Eliezer’s faith in God was something beyond question. He spent time in devotion to God. He frequently prayed to Him and at times he even cried. This was to show how deep his reverence to his creator was. It was made even more evident when Moshe questioned his faith and devotion in God. It was so obvious to him that prayer was a lifestyle. Eliezer felt so strange to be asked why he prayed and wept. He did not have an answer.
Eliezer studied the Talmud during the day. Every night he was devoted to the Qabalah. His efforts were to make him be closer with his merciful God. His enthusiasm for the knowledge of God caused him at a tender age though, want to have a master. The master was to explain to him the mysteries of God. Though his father ignored his request, Eliezer saw to it that he got one. God was merciful, full of compassion and love for His creatures. He (God) did everything for the interest of the creation.

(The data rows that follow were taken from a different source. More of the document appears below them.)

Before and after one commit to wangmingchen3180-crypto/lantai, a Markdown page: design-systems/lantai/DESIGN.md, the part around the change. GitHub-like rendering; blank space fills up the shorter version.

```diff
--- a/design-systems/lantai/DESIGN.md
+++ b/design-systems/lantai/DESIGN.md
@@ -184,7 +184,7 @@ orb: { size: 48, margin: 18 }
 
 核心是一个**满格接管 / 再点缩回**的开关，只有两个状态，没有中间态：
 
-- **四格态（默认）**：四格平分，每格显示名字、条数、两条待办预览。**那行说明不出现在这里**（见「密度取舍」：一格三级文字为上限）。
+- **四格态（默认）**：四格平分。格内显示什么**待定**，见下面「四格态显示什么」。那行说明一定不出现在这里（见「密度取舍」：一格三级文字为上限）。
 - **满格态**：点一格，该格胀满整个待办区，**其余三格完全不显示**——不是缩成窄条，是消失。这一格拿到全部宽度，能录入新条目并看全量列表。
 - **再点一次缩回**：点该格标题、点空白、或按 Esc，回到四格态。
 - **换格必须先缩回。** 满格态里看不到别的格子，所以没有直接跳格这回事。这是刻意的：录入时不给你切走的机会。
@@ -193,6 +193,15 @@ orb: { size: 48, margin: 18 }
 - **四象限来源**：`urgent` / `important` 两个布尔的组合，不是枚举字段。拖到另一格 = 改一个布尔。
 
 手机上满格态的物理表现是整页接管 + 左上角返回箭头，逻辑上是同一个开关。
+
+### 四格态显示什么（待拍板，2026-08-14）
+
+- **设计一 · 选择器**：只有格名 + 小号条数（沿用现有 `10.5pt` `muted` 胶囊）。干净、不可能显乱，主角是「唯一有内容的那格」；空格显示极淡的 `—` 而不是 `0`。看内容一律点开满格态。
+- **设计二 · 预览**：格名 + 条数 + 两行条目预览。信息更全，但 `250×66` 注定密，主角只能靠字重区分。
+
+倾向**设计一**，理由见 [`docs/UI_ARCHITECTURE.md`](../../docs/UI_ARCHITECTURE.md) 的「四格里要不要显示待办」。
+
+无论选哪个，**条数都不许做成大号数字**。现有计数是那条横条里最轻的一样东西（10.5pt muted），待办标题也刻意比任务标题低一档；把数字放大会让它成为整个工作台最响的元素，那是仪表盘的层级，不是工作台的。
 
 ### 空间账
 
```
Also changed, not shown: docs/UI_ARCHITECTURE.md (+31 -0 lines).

The Dawn of Doubt in God
It was close to impossible for Eliezer to have doubt in his faith. The tenacity with which he held to his faith was great. When his rabbi told him that he prayed to God to give him the strength to ask Him the right questions, he (Eliezer) was greatly puzzled. His doubt began at the camp where the Germans were their masters. He saw great sufferings that the Jewish went through. The Jews were held hostage as prisoners at the concentration camp. When Eliezer saw the great humiliation and physical and mental torture they went through, he wondered if God still existed. He remarks, for the first time I felt revolt rise up in me. Why should I bless His name? The Eternal, Lord of the Universe, the All-Powerful and Terrible, was silent. What had I to thank Him for? (Night 31) It was hard for him to give an answer from one of the suffering Jews in the camp. Eliezer confirms this in his statement, Where is God now?’ And I heard a voice within me answer him: Where is He? (Elie 62).

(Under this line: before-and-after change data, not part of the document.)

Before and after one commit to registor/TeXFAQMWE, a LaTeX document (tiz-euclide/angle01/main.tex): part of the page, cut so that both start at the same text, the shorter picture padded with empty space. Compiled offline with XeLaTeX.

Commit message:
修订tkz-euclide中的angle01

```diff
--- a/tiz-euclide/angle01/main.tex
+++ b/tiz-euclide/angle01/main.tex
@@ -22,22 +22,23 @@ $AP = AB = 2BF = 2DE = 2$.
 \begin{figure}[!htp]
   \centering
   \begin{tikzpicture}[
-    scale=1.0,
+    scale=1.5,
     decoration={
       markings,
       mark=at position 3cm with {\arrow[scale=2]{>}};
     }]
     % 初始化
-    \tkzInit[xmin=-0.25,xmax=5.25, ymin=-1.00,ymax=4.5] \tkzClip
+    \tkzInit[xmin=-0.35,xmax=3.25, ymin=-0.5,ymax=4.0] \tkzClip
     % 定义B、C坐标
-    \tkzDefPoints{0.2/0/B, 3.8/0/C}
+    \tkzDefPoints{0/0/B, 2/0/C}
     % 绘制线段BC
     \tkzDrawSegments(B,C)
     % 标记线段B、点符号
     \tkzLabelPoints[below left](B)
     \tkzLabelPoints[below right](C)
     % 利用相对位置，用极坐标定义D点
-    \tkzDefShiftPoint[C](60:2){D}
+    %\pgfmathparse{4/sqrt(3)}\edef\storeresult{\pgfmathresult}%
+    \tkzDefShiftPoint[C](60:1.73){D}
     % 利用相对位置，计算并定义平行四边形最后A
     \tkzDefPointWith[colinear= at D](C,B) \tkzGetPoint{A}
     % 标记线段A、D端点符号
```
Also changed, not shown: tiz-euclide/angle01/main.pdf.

The Cruel God
With the continued sufferings they went through, Eli concluded that God was all cruel. He allowed the pain on them (Jews) to fulfill His cruel purposes. Thus, the conclusion that man is just a toy before God than an ally (Elie 97). God was no longer interested in protecting his creation. He further asserts that the occurrence of pain and distress only meant that God was either ignoring or approving of such. Gregor, in seeking confirmation that he has not misjudged God he remarks,”(Gates199)
No attention to God’s plan
Eli purposed in his heart not to listen anymore to the plans of God. This was as a result of what happened in the camp. He remembered Moshe’s remarks, Man raises himself toward God by the questions he asks Him. That is true dialogue. Man questions God and God answers. But we don’t understand His answers. We can’t understand them. Because they come from the depths of the soul, and they stay there until death. You will find the true answers, Eliezer, only within yourself!’ (Elie 2-3).
Elie Wiesel. Night. United States: Bantam Books, 1982. Print.
Elie Wiesel. Legends of Our Time. New York: Holt, Rinehart, Winston, Inc., 1968. Print.
Elie Wiesel. The Gates of the Forest. Canada: Holt, Rinehart, Winston, Inc., 1966. Print.
“Loss of Faith in Night by Elie Wiesel.” 123HelpMe. Web.